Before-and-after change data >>

= = = = = = =

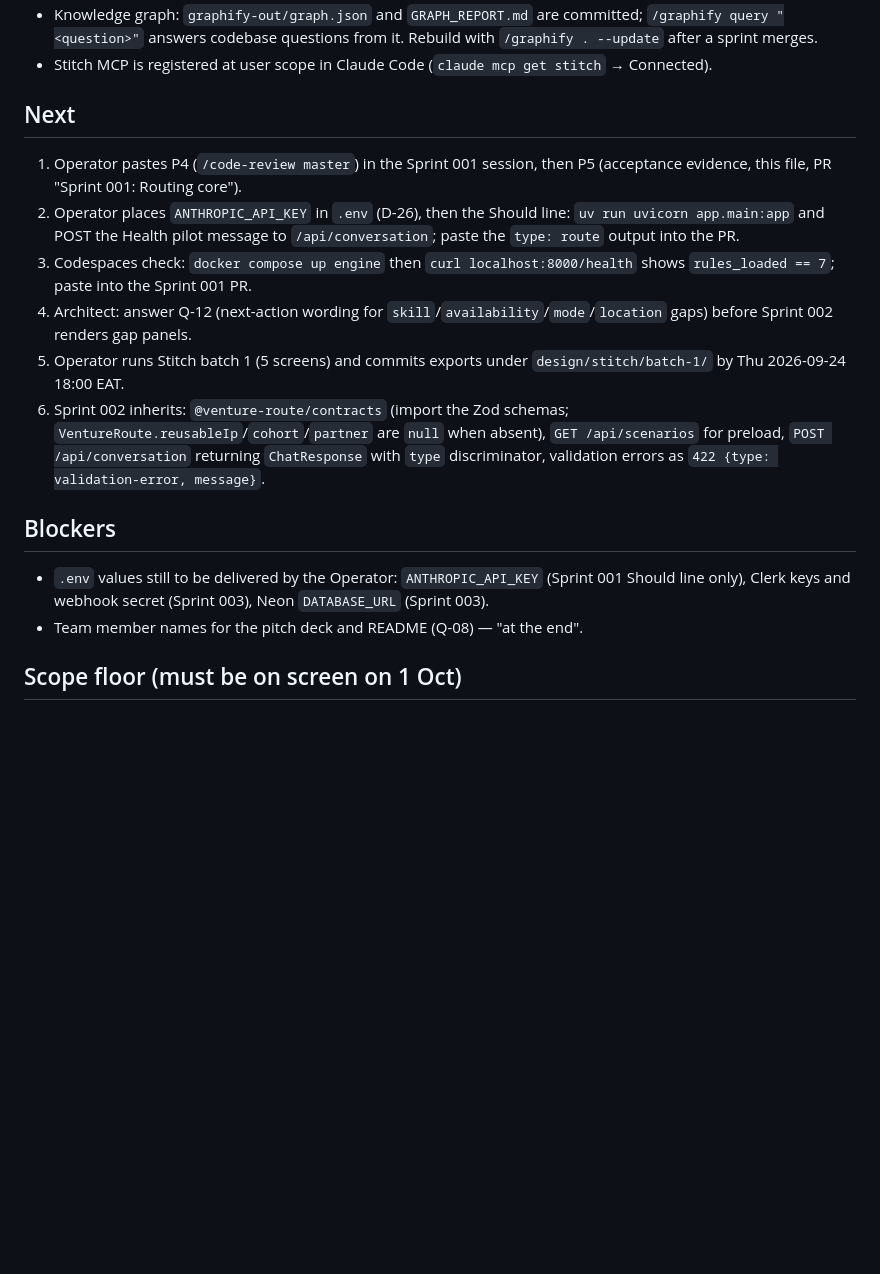
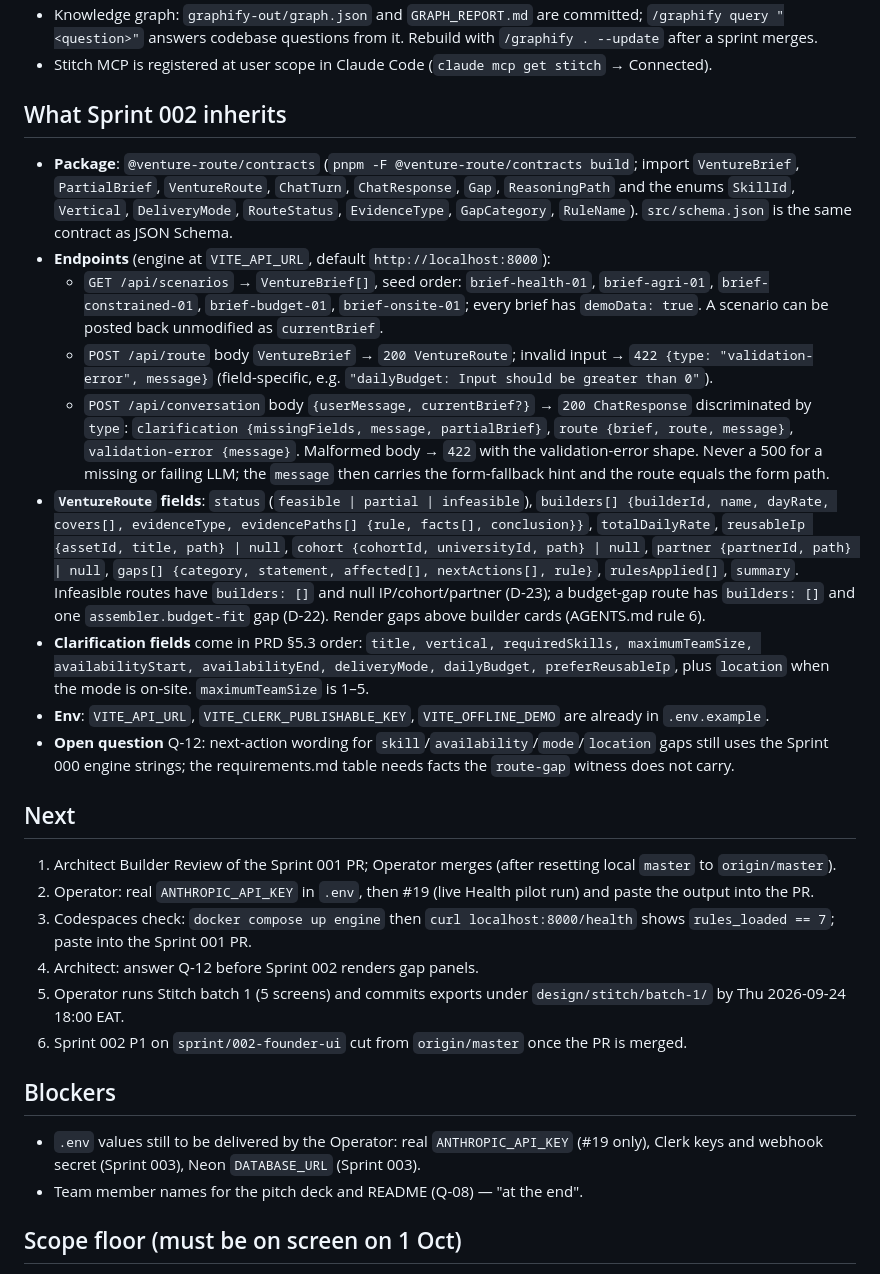
Before and after one commit to simpleHacker0893/basix-venture-route, a Markdown page: planning/STATE.md, the part around one of its changes. Drawn GitHub-style; blank space fills up the shorter version.

Commit message:
docs(planning): STATE.md for the Sprint 001 PR — acceptance status, what Sprint 002 inherits
Co-Authored-By: Claude Fable 5.1 <noreply@anthropic.com>

```diff
--- a/planning/STATE.md
+++ b/planning/STATE.md
@@ -15,16 +17,27 @@
 - Knowledge graph: `graphify-out/graph.json` and `GRAPH_REPORT.md` are committed; `/graphify query "<question>"` answers codebase questions from it. Rebuild with `/graphify . --update` after a sprint merges.
 - Stitch MCP is registered at user scope in Claude Code (`claude mcp get stitch` → Connected).
 
+## What Sprint 002 inherits
+- **Package**: `@venture-route/contracts` (`pnpm -F @venture-route/contracts build`; import `VentureBrief`, `PartialBrief`, `VentureRoute`, `ChatTurn`, `ChatResponse`, `Gap`, `ReasoningPath` and the enums `SkillId`, `Vertical`, `DeliveryMode`, `RouteStatus`, `EvidenceType`, `GapCategory`, `RuleName`). `src/schema.json` is the same contract as JSON Schema.
+- **Endpoints** (engine at `VITE_API_URL`, default `http://localhost:8000`):
+  - `GET /api/scenarios` → `VentureBrief[]`, seed order: `brief-health-01`, `brief-agri-01`, `brief-constrained-01`, `brief-budget-01`, `brief-onsite-01`; every brief has `demoData: true`. A scenario can be posted back unmodified as `currentBrief`.
+  - `POST /api/route` body `VentureBrief` → `200 VentureRoute`; invalid input → `422 {type: "validation-error", message}` (field-specific, e.g. `"dailyBudget: Input should be greater than 0"`).
+  - `POST /api/conversation` body `{userMessage, currentBrief?}` → `200 ChatResponse` discriminated by `type`: `clarification {missingFields, message, partialBrief}`, `route {brief, route, message}`, `validation-error {message}`. Malformed body → `422` with the validation-error shape. Never a 500 for a missing or failing LLM; the `message` then carries the form-fallback hint and the route equals the form path.
+- **`VentureRoute` fields**: `status` (`feasible | partial | infeasible`), `builders[] {builderId, name, dayRate, covers[], evidenceType, evidencePaths[] {rule, facts[], conclusion}}`, `totalDailyRate`, `reusableIp {assetId, title, path} | null`, `cohort {cohortId, universityId, path} | null`, `partner {partnerId, path} | null`, `gaps[] {category, statement, affected[], nextActions[], rule}`, `rulesApplied[]`, `summary`. Infeasible routes have `builders: []` and null IP/cohort/partner (D-23); a budget-gap route has `builders: []` and one `assembler.budget-fit` gap (D-22). Render gaps above builder cards (AGENTS.md rule 6).
+- **Clarification fields** come in PRD §5.3 order: `title, vertical, requiredSkills, maximumTeamSize, availabilityStart, availabilityEnd, deliveryMode, dailyBudget, preferReusableIp`, plus `location` when the mode is on-site. `maximumTeamSize` is 1–5.
+- **Env**: `VITE_API_URL`, `VITE_CLERK_PUBLISHABLE_KEY`, `VITE_OFFLINE_DEMO` are already in `.env.example`.
+- **Open question** Q-12: next-action wording for `skill`/`availability`/`mode`/`location` gaps still uses the Sprint 000 engine strings; the requirements.md table needs facts the `route-gap` witness does not carry.
+
 ## Next
-1. Operator pastes P4 (`/code-review master`) in the Sprint 001 session, then P5 (acceptance evidence, this file, PR "Sprint 001: Routing core").
-2. Operator places `ANTHROPIC_API_KEY` in `.env` (D-26), then the Should line: `uv run uvicorn app.main:app` and POST the Health pilot message to `/api/conversation`; paste the `type: route` output into the PR.
+1. Architect Builder Review of the Sprint 001 PR; Operator merges (after resetting local `master` to `origin/master`).
+2. Operator: real `ANTHROPIC_API_KEY` in `.env`, then #19 (live Health pilot run) and paste the output into the PR.
 3. Codespaces check: `docker compose up engine` then `curl localhost:8000/health` shows `rules_loaded == 7`; paste into the Sprint 001 PR.
-4. Architect: answer Q-12 (next-action wording for `skill`/`availability`/`mode`/`location` gaps) before Sprint 002 renders gap panels.
+4. Architect: answer Q-12 before Sprint 002 renders gap panels.
 5. Operator runs Stitch batch 1 (5 screens) and commits exports under `design/stitch/batch-1/` by Thu 2026-09-24 18:00 EAT.
-6. Sprint 002 inherits: `@venture-route/contracts` (import the Zod schemas; `VentureRoute.reusableIp`/`cohort`/`partner` are `null` when absent), `GET /api/scenarios` for preload, `POST /api/conversation` returning `ChatResponse` with `type` discriminator, validation errors as `422 {type: validation-error, message}`.
+6. Sprint 002 P1 on `sprint/002-founder-ui` cut from `origin/master` once the PR is merged.
 
 ## Blockers
-- `.env` values still to be delivered by the Operator: `ANTHROPIC_API_KEY` (Sprint 001 Should line only), Clerk keys and webhook secret (Sprint 003), Neon `DATABASE_URL` (Sprint 003).
+- `.env` values still to be delivered by the Operator: real `ANTHROPIC_API_KEY` (#19 only), Clerk keys and webhook secret (Sprint 003), Neon `DATABASE_URL` (Sprint 003).
 - Team member names for the pitch deck and README (Q-08) — "at the end".
 
 ## Scope floor (must be on screen on 1 Oct)
```
Also changed, not shown: other parts of planning/STATE.md (+7 -5 lines).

= = = = = = =

WHAT TO DO >>
Leave out the pictures, then copy all the remaining text in the records exactly.

RESULT OF THE EXERCISE >>
Before and after one commit to simpleHacker0893/basix-venture-route, a Markdown page: planning/STATE.md, the part around one of its changes. Drawn GitHub-style; blank space fills up the shorter version.

Commit message:
docs(planning): STATE.md for the Sprint 001 PR — acceptance status, what Sprint 002 inherits
Co-Authored-By: Claude Fable 5.1 <noreply@anthropic.com>

```diff
--- a/planning/STATE.md
+++ b/planning/STATE.md
@@ -15,16 +17,27 @@
 - Knowledge graph: `graphify-out/graph.json` and `GRAPH_REPORT.md` are committed; `/graphify query "<question>"` answers codebase questions from it. Rebuild with `/graphify . --update` after a sprint merges.
 - Stitch MCP is registered at user scope in Claude Code (`claude mcp get stitch` → Connected).
 
+## What Sprint 002 inherits
+- **Package**: `@venture-route/contracts` (`pnpm -F @venture-route/contracts build`; import `VentureBrief`, `PartialBrief`, `VentureRoute`, `ChatTurn`, `ChatResponse`, `Gap`, `ReasoningPath` and the enums `SkillId`, `Vertical`, `DeliveryMode`, `RouteStatus`, `EvidenceType`, `GapCategory`, `RuleName`). `src/schema.json` is the same contract as JSON Schema.
+- **Endpoints** (engine at `VITE_API_URL`, default `http://localhost:8000`):
+  - `GET /api/scenarios` → `VentureBrief[]`, seed order: `brief-health-01`, `brief-agri-01`, `brief-constrained-01`, `brief-budget-01`, `brief-onsite-01`; every brief has `demoData: true`. A scenario can be posted back unmodified as `currentBrief`.
+  - `POST /api/route` body `VentureBrief` → `200 VentureRoute`; invalid input → `422 {type: "validation-error", message}` (field-specific, e.g. `"dailyBudget: Input should be greater than 0"`).
+  - `POST /api/conversation` body `{userMessage, currentBrief?}` → `200 ChatResponse` discriminated by `type`: `clarification {missingFields, message, partialBrief}`, `route {brief, route, message}`, `validation-error {message}`. Malformed body → `422` with the validation-error shape. Never a 500 for a missing or failing LLM; the `message` then carries the form-fallback hint and the route equals the form path.
+- **`VentureRoute` fields**: `status` (`feasible | partial | infeasible`), `builders[] {builderId, name, dayRate, covers[], evidenceType, evidencePaths[] {rule, facts[], conclusion}}`, `totalDailyRate`, `reusableIp {assetId, title, path} | null`, `cohort {cohortId, universityId, path} | null`, `partner {partnerId, path} | null`, `gaps[] {category, statement, affected[], nextActions[], rule}`, `rulesApplied[]`, `summary`. Infeasible routes have `builders: []` and null IP/cohort/partner (D-23); a budget-gap route has `builders: []` and one `assembler.budget-fit` gap (D-22). Render gaps above builder cards (AGENTS.md rule 6).
+- **Clarification fields** come in PRD §5.3 order: `title, vertical, requiredSkills, maximumTeamSize, availabilityStart, availabilityEnd, deliveryMode, dailyBudget, preferReusableIp`, plus `location` when the mode is on-site. `maximumTeamSize` is 1–5.
+- **Env**: `VITE_API_URL`, `VITE_CLERK_PUBLISHABLE_KEY`, `VITE_OFFLINE_DEMO` are already in `.env.example`.
+- **Open question** Q-12: next-action wording for `skill`/`availability`/`mode`/`location` gaps still uses the Sprint 000 engine strings; the requirements.md table needs facts the `route-gap` witness does not carry.
+
 ## Next
-1. Operator pastes P4 (`/code-review master`) in the Sprint 001 session, then P5 (acceptance evidence, this file, PR "Sprint 001: Routing core").
-2. Operator places `ANTHROPIC_API_KEY` in `.env` (D-26), then the Should line: `uv run uvicorn app.main:app` and POST the Health pilot message to `/api/conversation`; paste the `type: route` output into the PR.
+1. Architect Builder Review of the Sprint 001 PR; Operator merges (after resetting local `master` to `origin/master`).
+2. Operator: real `ANTHROPIC_API_KEY` in `.env`, then #19 (live Health pilot run) and paste the output into the PR.
 3. Codespaces check: `docker compose up engine` then `curl localhost:8000/health` shows `rules_loaded == 7`; paste into the Sprint 001 PR.
-4. Architect: answer Q-12 (next-action wording for `skill`/`availability`/`mode`/`location` gaps) before Sprint 002 renders gap panels.
+4. Architect: answer Q-12 before Sprint 002 renders gap panels.
 5. Operator runs Stitch batch 1 (5 screens) and commits exports under `design/stitch/batch-1/` by Thu 2026-09-24 18:00 EAT.
-6. Sprint 002 inherits: `@venture-route/contracts` (import the Zod schemas; `VentureRoute.reusableIp`/`cohort`/`partner` are `null` when absent), `GET /api/scenarios` for preload, `POST /api/conversation` returning `ChatResponse` with `type` discriminator, validation errors as `422 {type: validation-error, message}`.
+6. Sprint 002 P1 on `sprint/002-founder-ui` cut from `origin/master` once the PR is merged.
 
 ## Blockers
-- `.env` values still to be delivered by the Operator: `ANTHROPIC_API_KEY` (Sprint 001 Should line only), Clerk keys and webhook secret (Sprint 003), Neon `DATABASE_URL` (Sprint 003).
+- `.env` values still to be delivered by the Operator: real `ANTHROPIC_API_KEY` (#19 only), Clerk keys and webhook secret (Sprint 003), Neon `DATABASE_URL` (Sprint 003).
 - Team member names for the pitch deck and README (Q-08) — "at the end".
 
 ## Scope floor (must be on screen on 1 Oct)
```
Also changed, not shown: other parts of planning/STATE.md (+7 -5 lines).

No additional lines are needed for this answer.